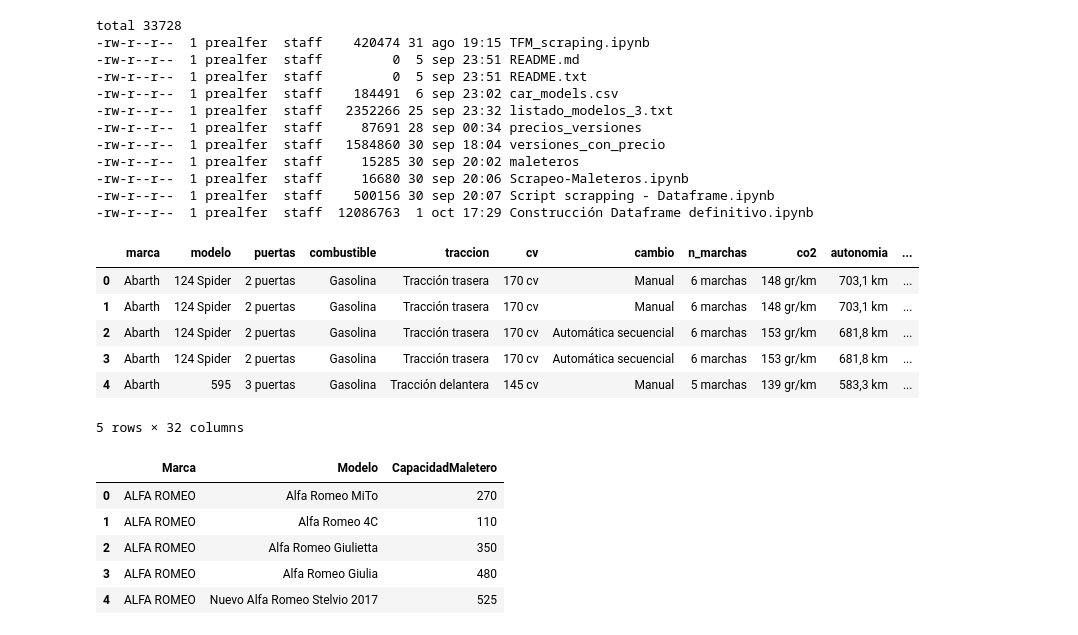
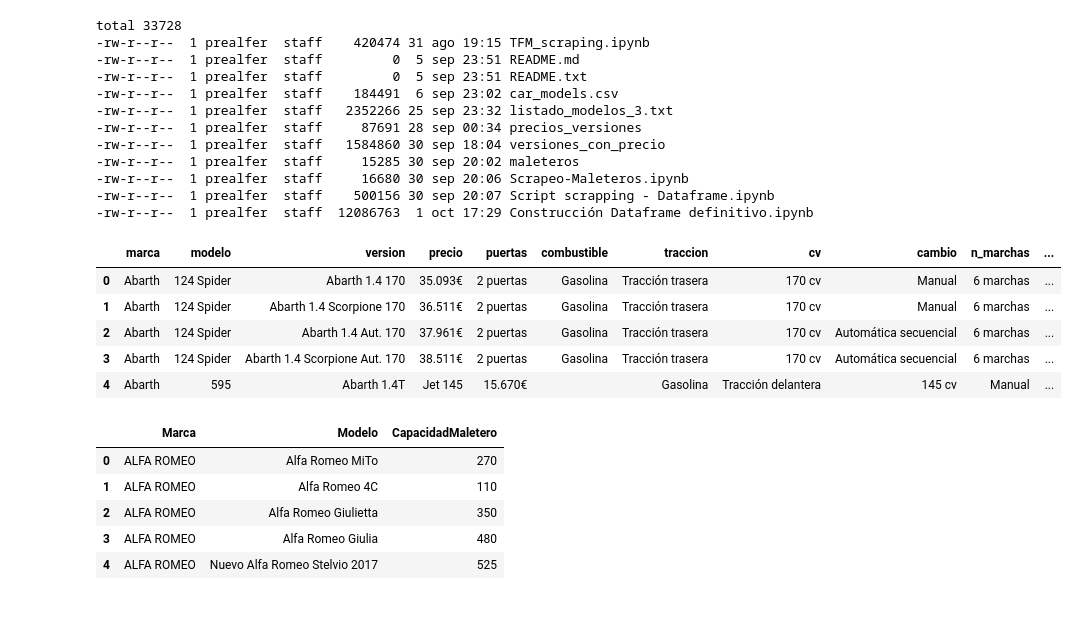
Before and after one commit to prealfer/TFM_Recomendador_de_automoviles, a Jupyter notebook: Construcción Dataframe definitivo.ipynb, the cells around one changed output. Cells and saved outputs as stored; diff of their text form; code cells hidden in the pictures.

```diff
--- a/Construcción Dataframe definitivo.ipynb
+++ b/Construcción Dataframe definitivo.ipynb
@@ -18,18 +18,19 @@ total 33728
 # %%
 import pandas as pd
 import numpy as np
+# %%
+pd.set_option('display.max_columns', None)
 # %%
-datos = pd.read_csv('versiones_con_precio',header=0)
+datos = pd.read_csv('Dataframe_limpio.csv',header=0)
 datos = datos.drop('Unnamed: 0',axis=1)
 datos.head()
 # %% [output]
-|  | marca | modelo | puertas | combustible | traccion | cv | cambio | n_marchas | co2 | autonomia | ... |
-| 0 | Abarth | 124 Spider | 2 puertas | Gasolina | Tracción trasera | 170 cv | Manual | 6 marchas | 148 gr/km | 703,1 km | ... |
-| 1 | Abarth | 124 Spider | 2 puertas | Gasolina | Tracción trasera | 170 cv | Manual | 6 marchas | 148 gr/km | 703,1 km | ... |
-| 2 | Abarth | 124 Spider | 2 puertas | Gasolina | Tracción trasera | 170 cv | Automática secuencial | 6 marchas | 153 gr/km | 681,8 km | ... |
-| 3 | Abarth | 124 Spider | 2 puertas | Gasolina | Tracción trasera | 170 cv | Automática secuencial | 6 marchas | 153 gr/km | 681,8 km | ... |
-| 4 | Abarth | 595 | 3 puertas | Gasolina | Tracción delantera | 145 cv | Manual | 5 marchas | 139 gr/km | 583,3 km | ... |
+|  | marca | modelo | version | precio | puertas | combustible | traccion | cv | cambio | n_marchas | ... |
+| 0 | Abarth | 124 Spider | Abarth 1.4 170 | 35.093€ | 2 puertas | Gasolina | Tracción trasera | 170 cv | Manual | 6 marchas | ... |
+| 1 | Abarth | 124 Spider | Abarth 1.4 Scorpione 170 | 36.511€ | 2 puertas | Gasolina | Tracción trasera | 170 cv | Manual | 6 marchas | ... |
+| 2 | Abarth | 124 Spider | Abarth 1.4 Aut. 170 | 37.961€ | 2 puertas | Gasolina | Tracción trasera | 170 cv | Automática secuencial | 6 marchas | ... |
+| 3 | Abarth | 124 Spider | Abarth 1.4 Scorpione Aut. 170 | 38.511€ | 2 puertas | Gasolina | Tracción trasera | 170 cv | Automática secuencial | 6 marchas | ... |
+| 4 | Abarth | 595 | Abarth 1.4T | Jet 145 | 15.670€ |  | Gasolina | Tracción delantera | 145 cv | Manual | ... |
-5 rows × 32 columns
 # %%
 maleteros = pd.read_csv('maleteros')
 maleteros = maleteros.drop('Unnamed: 0',axis=1)
```
Also changed, not shown: parts of 20 cells of this notebook, 1 other file.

::::::::::

REQUIREMENT: Print each entry above exactly. The pictures should not be printed.

TASK RESULT:
Before and after one commit to prealfer/TFM_Recomendador_de_automoviles, a Jupyter notebook: Construcción Dataframe definitivo.ipynb, the cells around one changed output. Cells and saved outputs as stored; diff of their text form; code cells hidden in the pictures.

```diff
--- a/Construcción Dataframe definitivo.ipynb
+++ b/Construcción Dataframe definitivo.ipynb
@@ -18,18 +18,19 @@ total 33728
 # %%
 import pandas as pd
 import numpy as np
+# %%
+pd.set_option('display.max_columns', None)
 # %%
-datos = pd.read_csv('versiones_con_precio',header=0)
+datos = pd.read_csv('Dataframe_limpio.csv',header=0)
 datos = datos.drop('Unnamed: 0',axis=1)
 datos.head()
 # %% [output]
-|  | marca | modelo | puertas | combustible | traccion | cv | cambio | n_marchas | co2 | autonomia | ... |
-| 0 | Abarth | 124 Spider | 2 puertas | Gasolina | Tracción trasera | 170 cv | Manual | 6 marchas | 148 gr/km | 703,1 km | ... |
-| 1 | Abarth | 124 Spider | 2 puertas | Gasolina | Tracción trasera | 170 cv | Manual | 6 marchas | 148 gr/km | 703,1 km | ... |
-| 2 | Abarth | 124 Spider | 2 puertas | Gasolina | Tracción trasera | 170 cv | Automática secuencial | 6 marchas | 153 gr/km | 681,8 km | ... |
-| 3 | Abarth | 124 Spider | 2 puertas | Gasolina | Tracción trasera | 170 cv | Automática secuencial | 6 marchas | 153 gr/km | 681,8 km | ... |
-| 4 | Abarth | 595 | 3 puertas | Gasolina | Tracción delantera | 145 cv | Manual | 5 marchas | 139 gr/km | 583,3 km | ... |
+|  | marca | modelo | version | precio | puertas | combustible | traccion | cv | cambio | n_marchas | ... |
+| 0 | Abarth | 124 Spider | Abarth 1.4 170 | 35.093€ | 2 puertas | Gasolina | Tracción trasera | 170 cv | Manual | 6 marchas | ... |
+| 1 | Abarth | 124 Spider | Abarth 1.4 Scorpione 170 | 36.511€ | 2 puertas | Gasolina | Tracción trasera | 170 cv | Manual | 6 marchas | ... |
+| 2 | Abarth | 124 Spider | Abarth 1.4 Aut. 170 | 37.961€ | 2 puertas | Gasolina | Tracción trasera | 170 cv | Automática secuencial | 6 marchas | ... |
+| 3 | Abarth | 124 Spider | Abarth 1.4 Scorpione Aut. 170 | 38.511€ | 2 puertas | Gasolina | Tracción trasera | 170 cv | Automática secuencial | 6 marchas | ... |
+| 4 | Abarth | 595 | Abarth 1.4T | Jet 145 | 15.670€ |  | Gasolina | Tracción delantera | 145 cv | Manual | ... |
-5 rows × 32 columns
 # %%
 maleteros = pd.read_csv('maleteros')
 maleteros = maleteros.drop('Unnamed: 0',axis=1)
```
Also changed, not shown: parts of 20 cells of this notebook, 1 other file.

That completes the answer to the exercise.